Back in the 1970s the reputation of red meat began it’s decline. With the increase of heart disease there were many studies going on to determine the cause. This is about the same time that Ancel Keys famed Seven Countries Study started getting teeth in the consumer world (if you are not familiar with the Ancel Keyes study it will be a blog post for another time). The quick and dirty of this study suggested that saturated fat is what causes heart disease. This idea was adopted by the major medical and governmental agencies and has held on tight ever since. However, it has been disproven numerous times. Just one example is this meta-analysis study published in the Journal of Clinical Nutrition which analyzed 21 previous studies and concluded that saturated fat is not associated with increased risk of heart disease. And this study in the British Journal of Medicine wants to “bust the myth of saturated fat’s role in heart disease.” I believe the study of nutrition is in it’s infancy, and it is possible there was a time when science felt there was a strong correlation but that information is outdated and has since been proven differently. And as Maya Angelou says, “now that I know better, I do better.” So eating red meat will bring you the benefits that other meats won’t provide and it won’t cause heart disease.
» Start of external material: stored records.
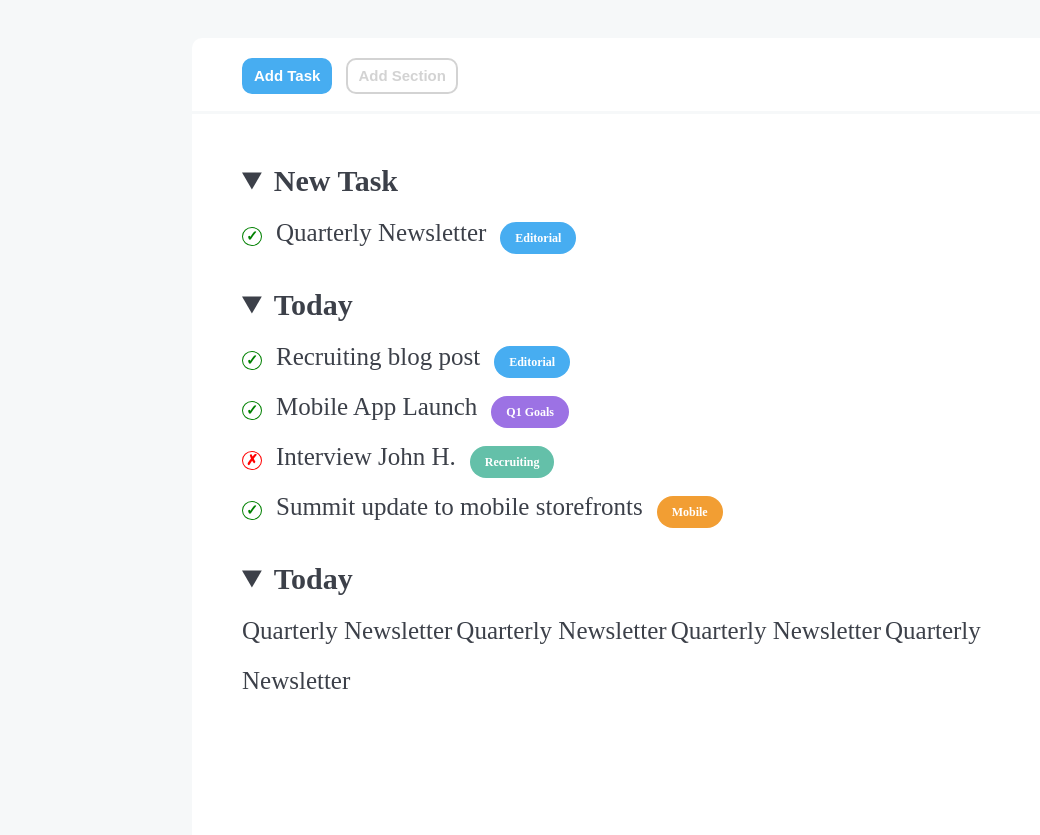
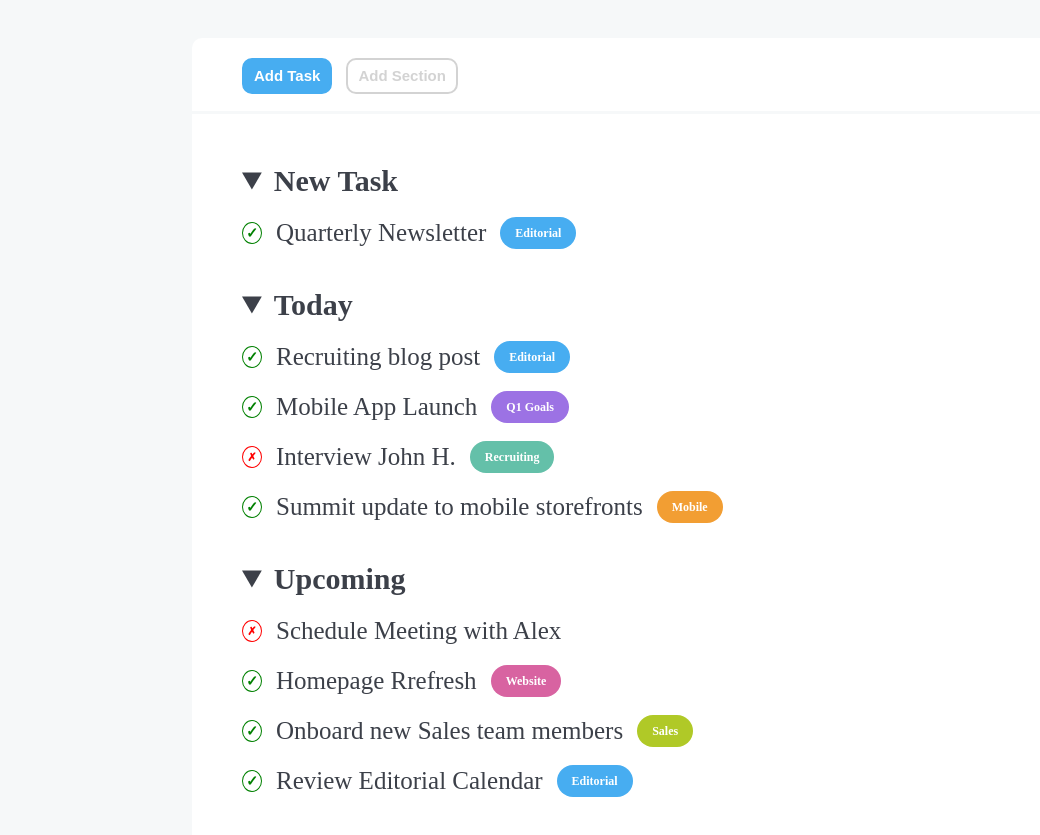
Before and after one commit to VincenzoTavassi/html-css-toboolist, a plain HTML site: page index.html in a window 1280 px wide. Shown: the part 113-948 px from the top of the page, without its empty margins (0-1040 px from the left). Drawn offline with Linux system fonts and the light colour scheme.

Commit message:
raw final commit

```diff
--- a/css/style.css
+++ b/css/style.css
@@ -12,7 +12,7 @@ body {
 
 .container {
     background: #fff;
-    height: 1000px;
+    height: 800px;
     width: 70%;
     margin: 0 auto;
 }
@@ -99,6 +99,7 @@ details > p {
     font-size: 25px;
     display: inline;
     line-height: 50px;
+    vertical-align: middle;
 }
 
 .check {
@@ -106,6 +107,8 @@ details > p {
     border: 1px solid green;
     border-radius: 60%;
     width: 20px;
+    line-height: 20px;
+    vertical-align: middle;
     text-align: center;
     background-color: white;
     display: inline-block;
@@ -120,11 +123,13 @@ details > p {
     border-radius: 60%;
     width: 20px;
     text-align: center;
+    vertical-align: middle;
+    line-height: 20px;
     background-color: white;
     display: inline-block;
     font-weight: 700;
     margin-right: 10px;
-    font-size: 90%;
+    font-size: 70%;
 
 }
 
@@ -161,3 +166,13 @@ details > p {
     background-color: #F29E33;
     content: "Mobile";
 }
+
+.website, .website::after {
+    background-color: #D863A1;
+    content: "Website";
+}
+
+.sales, .sales::after {
+    background-color: #B0C927;
+    content: "Sales";
+}
--- a/index.html
+++ b/index.html
@@ -61,11 +61,33 @@
         </div>
         <div class="upcoming">
         <details open>
-            <summary>Today</summary>
-            <p>Quarterly Newsletter</p>
-            <p>Quarterly Newsletter</p>
-            <p>Quarterly Newsletter</p>
-            <p>Quarterly Newsletter</p>
+            <summary>Upcoming</summary>
+            <div class="cross">
+                &cross;
+            </div>
+            <p>Schedule Meeting with Alex</p>
+            <br>
+            <div class="check">
+                &check;
+            </div>
+            <p>Homepage Rrefresh</p>
+            <div class="tag website">
+            </div>
+            <br>
+            <div class="check">
+                &check;
+            </div>
+            <p>Onboard new Sales team members</p>
+            <div class="tag sales">
+            </div>
+            <br>
+            <div class="check">
+                &check;
+            </div>
+            <p>Review Editorial Calendar</p>
+            <div class="tag editoriale">
+            </div>
+            <br>
         </details>
         </div>
 </div>
```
Red Meat Isn’t the Same as Processed Meats
As it goes, many early studies evaluating the correlation between heart disease, diabetes, and stroke included red meat and processed meats together, as if they were the same thing. By definition, processed meats are changed from their natural state, usually with the addition of a varying food additives. Once it was recognized that red meat and processed meats (hotdogs, lunch meats, sausages, pepperoni, pastrami) are not the same they began being studied that way. This meta-analysis study published in Circulation Journal (I love meta-analysis studies because they evaluate a plethora of previous studies) evaluated 20 studies. They broke up processed meats and red meats into two different categories and concluded that processed meats, not red meats, did contribute to heart disease and type 2 diabetes. This study also differentiated between red meat and processed meats and concluded that processed meats increase the risk of diabetes, specifically in young and middle aged women. So while meat can contribute to feared chronic diseases, it would be naïve to think that all meat is created equal.
Red Meat Isn’t Created Equal
When we recognize the difference between red meat and processed meats we can then further differentiate them into conventional red meat (grain fed-what you typically find in the grocery store) and grass fed meat. Most studies look specifically at beef, since it is the most common type of red meat. Beef cattle are fed two different ways-the conventional feed is grain based (corn, soy, wheat), or what a cow naturally eats, which is grass. Grass fed beef is lower in overall fat than grain fed. And while the saturated fat content remains about the same, the specific fatty acids differ greatly. Grass fed beef is higher in stearic acid, which is cholesterol-neutral (meaning it will not raise cholesterol levels). Conventionally fed beef does have higher myristic acid and palmitic acid, both which are known to raise cholesterol. In addition, grass fed beef is higher in CLA (conjugated lineolic acid), which is a fatty acid protective of certain types of cancers and to decrease body fat. And lastly, grass fed beef is significantly higher in omega-3 fatty acids. High amounts of omega-3 fatty acids are related to decreased incidence of depression, memory loss and Alzheimer’s disease, heart attack, rheumatoid arthritis, and cancers. If all of these were not enough, grass fed beef is a good source of the fat soluble vitamins A and D, and the beef has the appropriate amount of fat available to allow for absorption of these vitamins (this article published in the Nutrition Journal has more detailed information about the specifics of fatty acids in grain vs grass fed beef). So it stands to reason that the nutritional value of meat is directly related to the feed the animal consumed.
So we can see that it’s easy to put a blanket statement on red meat, however, they are not all created equal. Depending on their feed and how they are analyzed in research studies will depend on the quality and nutritional value of the meat. And while it may all look the same from the outside the quality of the meat you purchase will make a difference in your overall health and wellbeing.